(GIVEN DATA Opens)
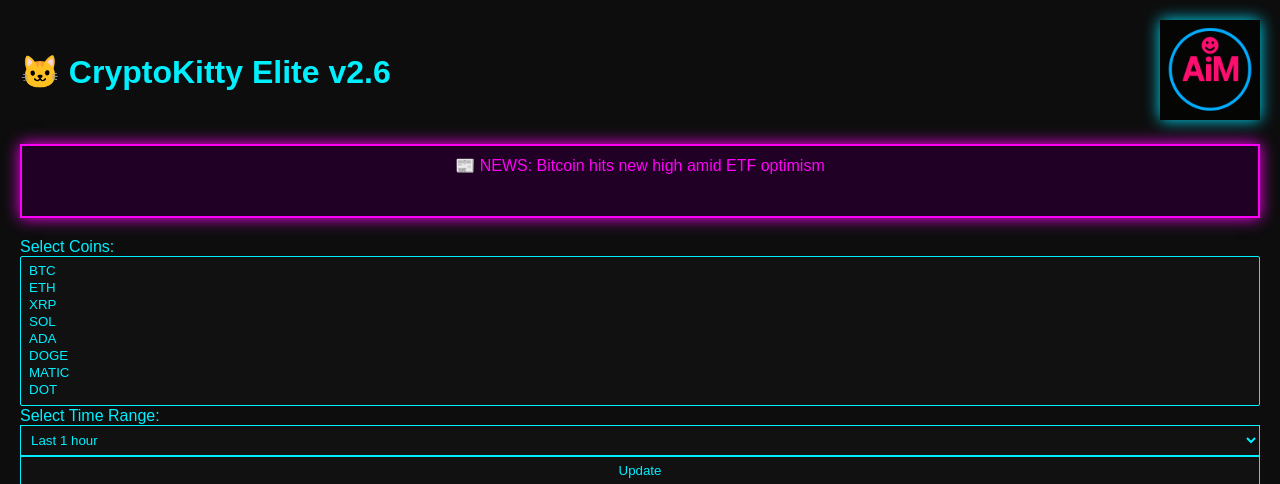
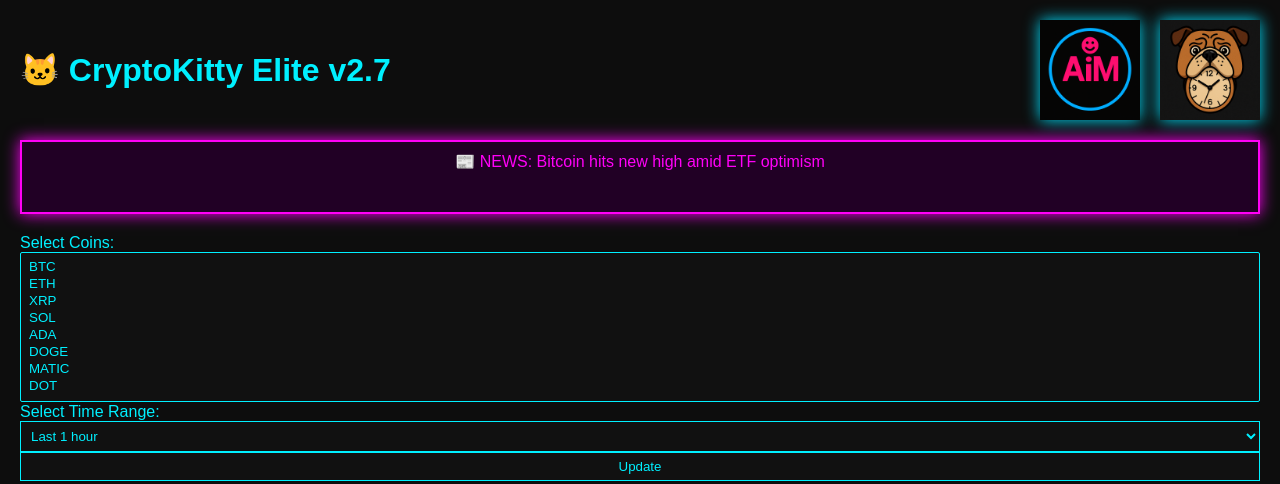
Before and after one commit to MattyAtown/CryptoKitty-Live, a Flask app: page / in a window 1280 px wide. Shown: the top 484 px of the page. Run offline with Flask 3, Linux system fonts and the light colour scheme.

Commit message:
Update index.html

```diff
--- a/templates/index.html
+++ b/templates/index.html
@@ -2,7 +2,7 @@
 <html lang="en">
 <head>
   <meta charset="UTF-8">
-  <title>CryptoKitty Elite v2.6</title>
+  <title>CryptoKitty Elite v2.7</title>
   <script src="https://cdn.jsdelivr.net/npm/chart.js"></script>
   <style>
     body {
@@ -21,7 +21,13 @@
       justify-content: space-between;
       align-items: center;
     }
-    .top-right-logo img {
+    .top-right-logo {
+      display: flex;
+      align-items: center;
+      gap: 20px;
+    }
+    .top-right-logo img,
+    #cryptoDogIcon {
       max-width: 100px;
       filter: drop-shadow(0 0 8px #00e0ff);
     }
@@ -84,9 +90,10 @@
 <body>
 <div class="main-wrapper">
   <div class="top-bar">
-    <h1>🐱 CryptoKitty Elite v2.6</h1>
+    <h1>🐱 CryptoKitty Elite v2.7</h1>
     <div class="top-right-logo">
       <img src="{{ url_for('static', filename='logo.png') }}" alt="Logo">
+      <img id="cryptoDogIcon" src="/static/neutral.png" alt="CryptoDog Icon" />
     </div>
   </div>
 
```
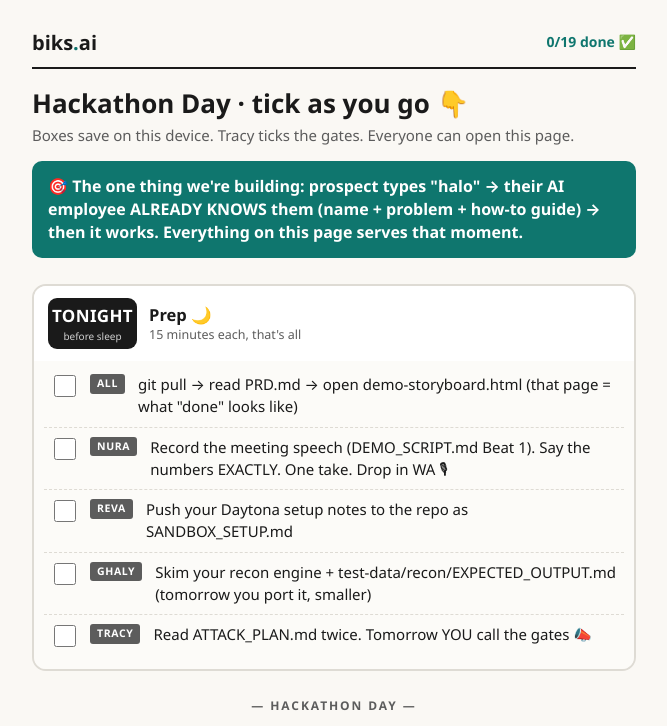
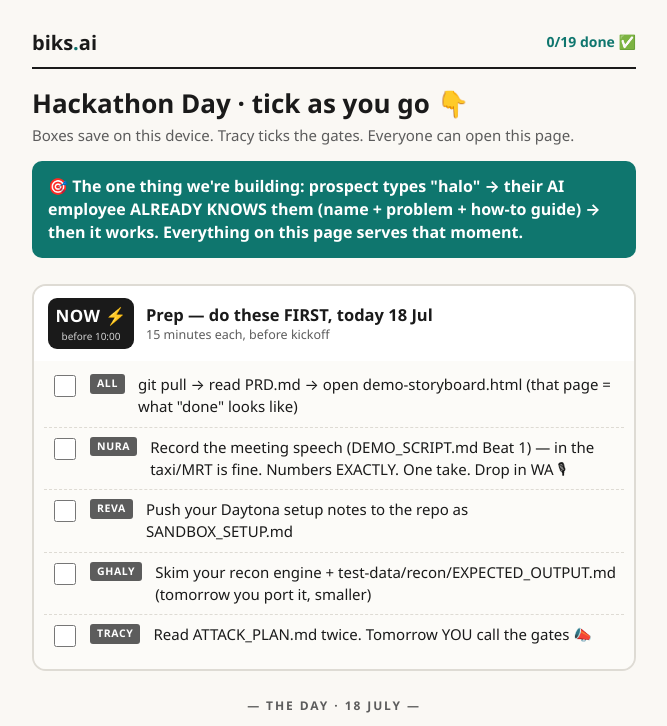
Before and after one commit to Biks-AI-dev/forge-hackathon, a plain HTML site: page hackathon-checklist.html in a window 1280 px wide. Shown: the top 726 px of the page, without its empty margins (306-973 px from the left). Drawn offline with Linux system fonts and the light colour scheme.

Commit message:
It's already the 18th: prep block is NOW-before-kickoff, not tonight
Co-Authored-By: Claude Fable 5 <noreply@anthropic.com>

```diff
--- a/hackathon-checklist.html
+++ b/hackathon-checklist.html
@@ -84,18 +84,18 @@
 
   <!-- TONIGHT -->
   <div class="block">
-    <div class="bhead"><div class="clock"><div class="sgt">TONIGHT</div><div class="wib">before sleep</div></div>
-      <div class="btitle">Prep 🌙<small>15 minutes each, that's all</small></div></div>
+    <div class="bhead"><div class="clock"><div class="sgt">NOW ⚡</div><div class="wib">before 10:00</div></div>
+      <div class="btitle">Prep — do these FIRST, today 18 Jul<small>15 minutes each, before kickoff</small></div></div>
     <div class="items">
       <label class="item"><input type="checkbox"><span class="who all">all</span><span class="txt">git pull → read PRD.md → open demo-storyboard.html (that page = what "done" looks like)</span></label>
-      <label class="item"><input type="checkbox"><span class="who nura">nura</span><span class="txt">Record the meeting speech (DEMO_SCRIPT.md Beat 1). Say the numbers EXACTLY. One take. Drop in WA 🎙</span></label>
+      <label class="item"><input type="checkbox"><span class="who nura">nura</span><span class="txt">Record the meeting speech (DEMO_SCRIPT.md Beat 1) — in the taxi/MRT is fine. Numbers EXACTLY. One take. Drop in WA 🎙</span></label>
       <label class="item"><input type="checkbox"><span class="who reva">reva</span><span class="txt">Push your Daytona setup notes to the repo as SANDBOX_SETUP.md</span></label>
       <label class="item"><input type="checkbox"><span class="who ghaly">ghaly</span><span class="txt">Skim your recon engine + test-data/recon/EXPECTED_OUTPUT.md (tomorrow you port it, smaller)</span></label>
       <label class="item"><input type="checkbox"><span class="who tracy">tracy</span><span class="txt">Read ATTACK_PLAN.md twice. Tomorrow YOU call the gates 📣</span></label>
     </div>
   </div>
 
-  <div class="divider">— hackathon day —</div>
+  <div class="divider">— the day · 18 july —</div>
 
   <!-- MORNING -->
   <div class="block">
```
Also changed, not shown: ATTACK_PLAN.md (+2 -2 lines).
(GIVEN DATA Closes)
YOUR GOAL:
Look through the listing and extract every line with "wide" in it.

ANSWER BELOW:
Before and after one commit to MattyAtown/CryptoKitty-Live, a Flask app: page / in a window 1280 px wide. Shown: the top 484 px of the page. Run offline with Flask 3, Linux system fonts and the light colour scheme.
Before and after one commit to Biks-AI-dev/forge-hackathon, a plain HTML site: page hackathon-checklist.html in a window 1280 px wide. Shown: the top 726 px of the page, without its empty margins (306-973 px from the left). Drawn offline with Linux system fonts and the light colour scheme.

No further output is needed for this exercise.